This whole holiday season began about two weeks ago. To get ready for the holiday, we bought red, green, and silver garlands and a kind of glittery “palm tree” that I hung from the living room ceiling. The dean’s family from our apartment had left a little Christmas tree decorated by their 5-year-old son, so I brought that out, and we hung a string of lights, so our apartment took on a feel of Christmas.
Many of the students offered us Christmas wishes; some gave us presents: tea, which is grown here and is very valued, and red apples that signify a peaceful and good year ahead.
Christmas actually started for me on December 15. The fall has been beautiful with the changing leaves and crisp walking temperatures. But on that Wednesday morning when I stepped out on our balcony to hang out a few pieces of laundry, I thought I felt raindrops—but no, they were snow flakes, little light ones! I bundled up and rode my bike to class. At the end of those two hours, the ground was covered.
For some of the students, those from the south of China, it was the first time they had seen snow. Everyone was throwing snowballs and running around to play in the snow.
I had a night class on Wednesday too, and I worried about how slippery it would be with me riding my bike, but I made it. Thursday, I again had an 8am class and woke to the sound of lots of crunching–like small stones being thrown together by the waves right at the shoreline, but no, it was passing cars riding over the icy road in front of our apartment. On my bike, I made smaller crunching sounds all the way to class as my wheels broke up the ice. Everything was covered in about two inches of snow, and with the many trees and bushes here on campus, it did look like a winter wonderland.
Two hours later, although students were still throwing snowballs (and one student brought me a snowball present), and a few had made snowmen, when I left that class, the sun was out and the trees were “raining” clumps of melting snow.
By the following Sunday, I could find only a few clumps of dirty snow left. While it lasted, it was beautiful and a novelty for us.
As part of the holiday season, we’ve also gotten to enjoy performances and events. Many students are very talented.
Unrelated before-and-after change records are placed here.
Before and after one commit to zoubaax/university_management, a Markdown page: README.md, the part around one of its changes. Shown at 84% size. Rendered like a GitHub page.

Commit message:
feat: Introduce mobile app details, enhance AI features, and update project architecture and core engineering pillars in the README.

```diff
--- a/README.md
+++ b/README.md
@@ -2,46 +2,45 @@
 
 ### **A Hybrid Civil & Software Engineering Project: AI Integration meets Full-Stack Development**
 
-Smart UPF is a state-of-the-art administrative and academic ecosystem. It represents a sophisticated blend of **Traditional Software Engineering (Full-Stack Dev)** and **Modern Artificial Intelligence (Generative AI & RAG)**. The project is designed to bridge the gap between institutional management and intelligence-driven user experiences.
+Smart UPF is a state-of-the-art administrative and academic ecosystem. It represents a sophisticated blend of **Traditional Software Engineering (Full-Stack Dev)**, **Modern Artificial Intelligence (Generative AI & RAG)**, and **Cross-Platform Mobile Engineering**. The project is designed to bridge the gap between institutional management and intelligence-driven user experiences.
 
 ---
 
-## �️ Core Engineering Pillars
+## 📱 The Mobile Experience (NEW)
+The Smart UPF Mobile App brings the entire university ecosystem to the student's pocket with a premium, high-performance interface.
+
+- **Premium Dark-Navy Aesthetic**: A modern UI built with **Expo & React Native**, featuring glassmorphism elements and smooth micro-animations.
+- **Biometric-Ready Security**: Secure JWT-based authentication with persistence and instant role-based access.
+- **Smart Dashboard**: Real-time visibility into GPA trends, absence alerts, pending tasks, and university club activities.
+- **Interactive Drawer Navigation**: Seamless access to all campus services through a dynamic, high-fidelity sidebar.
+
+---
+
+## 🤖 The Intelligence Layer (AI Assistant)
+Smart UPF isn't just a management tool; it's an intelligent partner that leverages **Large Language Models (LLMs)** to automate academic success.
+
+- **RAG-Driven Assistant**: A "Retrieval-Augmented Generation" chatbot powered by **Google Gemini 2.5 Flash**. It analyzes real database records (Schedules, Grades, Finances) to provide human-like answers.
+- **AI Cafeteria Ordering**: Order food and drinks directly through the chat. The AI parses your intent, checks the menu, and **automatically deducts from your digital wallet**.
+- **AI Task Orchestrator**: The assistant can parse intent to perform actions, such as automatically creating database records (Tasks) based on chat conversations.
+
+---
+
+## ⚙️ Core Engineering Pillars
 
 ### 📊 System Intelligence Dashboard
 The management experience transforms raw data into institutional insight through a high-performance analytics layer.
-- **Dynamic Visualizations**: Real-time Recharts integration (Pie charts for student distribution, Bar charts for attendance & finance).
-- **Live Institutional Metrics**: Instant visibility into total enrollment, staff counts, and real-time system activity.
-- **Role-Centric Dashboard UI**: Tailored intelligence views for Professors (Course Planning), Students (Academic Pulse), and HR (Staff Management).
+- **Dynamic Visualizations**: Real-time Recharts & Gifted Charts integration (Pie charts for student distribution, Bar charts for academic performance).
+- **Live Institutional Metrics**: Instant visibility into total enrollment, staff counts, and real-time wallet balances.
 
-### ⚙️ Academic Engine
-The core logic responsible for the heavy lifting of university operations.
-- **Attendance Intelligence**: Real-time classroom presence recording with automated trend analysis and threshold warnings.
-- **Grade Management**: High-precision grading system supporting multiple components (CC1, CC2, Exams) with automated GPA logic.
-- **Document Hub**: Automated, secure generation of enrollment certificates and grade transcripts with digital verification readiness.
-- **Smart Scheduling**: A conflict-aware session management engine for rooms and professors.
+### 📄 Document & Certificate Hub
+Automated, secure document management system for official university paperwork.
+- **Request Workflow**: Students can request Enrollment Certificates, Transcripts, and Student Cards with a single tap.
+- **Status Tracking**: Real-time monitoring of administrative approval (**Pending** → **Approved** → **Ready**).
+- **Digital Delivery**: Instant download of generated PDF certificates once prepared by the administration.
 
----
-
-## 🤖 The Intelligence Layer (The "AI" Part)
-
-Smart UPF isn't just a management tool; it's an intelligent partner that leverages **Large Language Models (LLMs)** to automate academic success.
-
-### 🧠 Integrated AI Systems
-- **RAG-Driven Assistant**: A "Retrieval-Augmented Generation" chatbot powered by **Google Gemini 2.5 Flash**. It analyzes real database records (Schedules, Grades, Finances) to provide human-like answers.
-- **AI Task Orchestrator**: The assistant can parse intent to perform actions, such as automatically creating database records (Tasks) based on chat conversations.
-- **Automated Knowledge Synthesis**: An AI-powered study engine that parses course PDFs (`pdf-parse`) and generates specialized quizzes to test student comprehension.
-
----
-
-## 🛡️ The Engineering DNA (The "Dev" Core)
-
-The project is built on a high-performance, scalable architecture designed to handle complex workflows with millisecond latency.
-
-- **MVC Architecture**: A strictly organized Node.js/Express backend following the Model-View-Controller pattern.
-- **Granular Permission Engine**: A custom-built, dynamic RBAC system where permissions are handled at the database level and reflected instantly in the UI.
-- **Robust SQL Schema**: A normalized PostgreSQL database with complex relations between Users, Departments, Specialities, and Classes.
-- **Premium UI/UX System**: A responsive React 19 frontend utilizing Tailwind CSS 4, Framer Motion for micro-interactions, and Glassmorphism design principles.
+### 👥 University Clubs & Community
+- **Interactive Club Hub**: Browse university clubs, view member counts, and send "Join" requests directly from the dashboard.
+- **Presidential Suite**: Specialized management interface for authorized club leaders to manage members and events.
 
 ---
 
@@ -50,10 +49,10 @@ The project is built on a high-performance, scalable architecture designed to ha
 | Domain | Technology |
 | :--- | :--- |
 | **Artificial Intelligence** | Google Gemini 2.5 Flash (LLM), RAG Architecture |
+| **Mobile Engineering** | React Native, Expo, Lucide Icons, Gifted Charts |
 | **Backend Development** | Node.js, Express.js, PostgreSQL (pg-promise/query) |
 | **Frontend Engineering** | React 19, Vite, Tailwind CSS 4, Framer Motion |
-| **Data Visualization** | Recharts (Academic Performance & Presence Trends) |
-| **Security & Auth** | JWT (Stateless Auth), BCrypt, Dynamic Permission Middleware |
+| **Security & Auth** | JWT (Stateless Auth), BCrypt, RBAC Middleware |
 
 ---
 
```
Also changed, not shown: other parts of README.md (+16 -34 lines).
The following photos are from the freshman variety show that we saw about a week ago.
The ZAFU International Office gave foreign teachers and foreign students a party on Dec. 23. We had plenty to eat, sang (to mixed reviews) Jingle Bells, and watched others perform.
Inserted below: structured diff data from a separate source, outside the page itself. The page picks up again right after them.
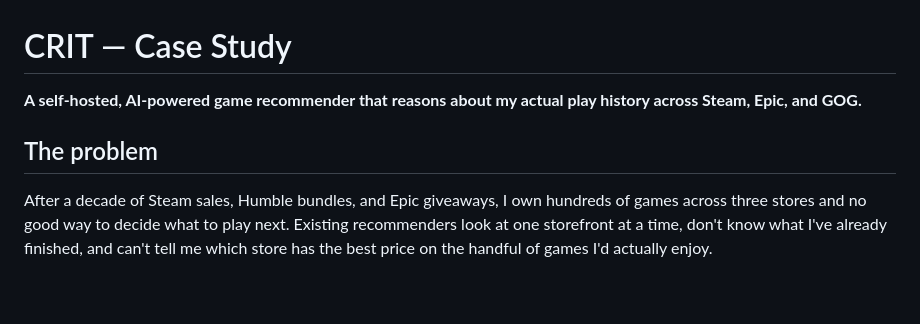
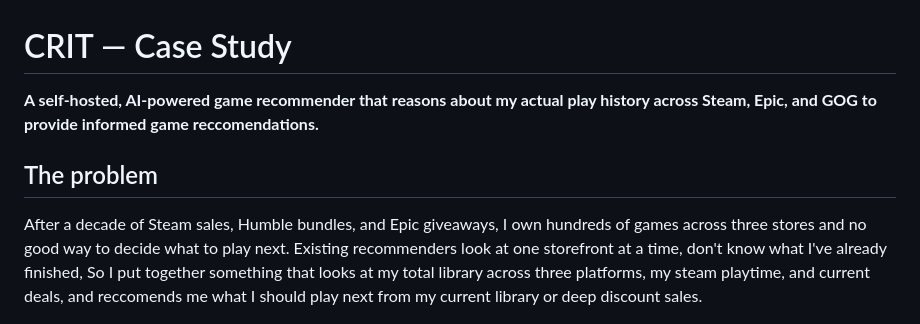
Before and after one commit to Airwhale/CRIT, a Markdown page: CASE_STUDY.md, the part around the change. GitHub-like rendering; blank space fills up the shorter version.

```diff
--- a/CASE_STUDY.md
+++ b/CASE_STUDY.md
@@ -1,10 +1,10 @@
 # CRIT — Case Study
 
-**A self-hosted, AI-powered game recommender that reasons about my actual play history across Steam, Epic, and GOG.**
+**A self-hosted, AI-powered game recommender that reasons about my actual play history across Steam, Epic, and GOG to provide informed game reccomendations.**
 
 ## The problem
 
-After a decade of Steam sales, Humble bundles, and Epic giveaways, I own hundreds of games across three stores and no good way to decide what to play next. Existing recommenders look at one storefront at a time, don't know what I've already finished, and can't tell me which store has the best price on the handful of games I'd actually enjoy.
+After a decade of Steam sales, Humble bundles, and Epic giveaways, I own hundreds of games across three stores and no good way to decide what to play next. Existing recommenders look at one storefront at a time, don't know what I've already finished, So I put together something that looks at my total library across three platforms, my steam playtime, and current deals, and reccomends me what I should play next from my current library or deep discount sales.
 
 <!-- HERO SCREENSHOT — main app view with library loaded and a recommendation mid-stream.
      Suggested filename: docs/screenshots/hero.png
```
Our holiday break isn’t until January when the school closes for the coldest part of the winter. However, I’ve started giving final exams. Last Tuesday was the most intense when I gave about 90 individual one-on-one finals (and taught a two-hour class). I have about 240 students all together and will test the last 60 this coming week. On January 11, we leave here for Bali during the Winter Festival break at the school. We return at the end of February for the beginning of the spring term when the weather should be warming up.
We miss you and look forward to when we see you again. In the meantime, you could Skype us at <barrytkristel>; just download the free program and then call us. It would be wonderful to talk to you. We wish you a very Merry Christmas and health, happiness, and best wishes for the coming year. Aloha, Barry and Renée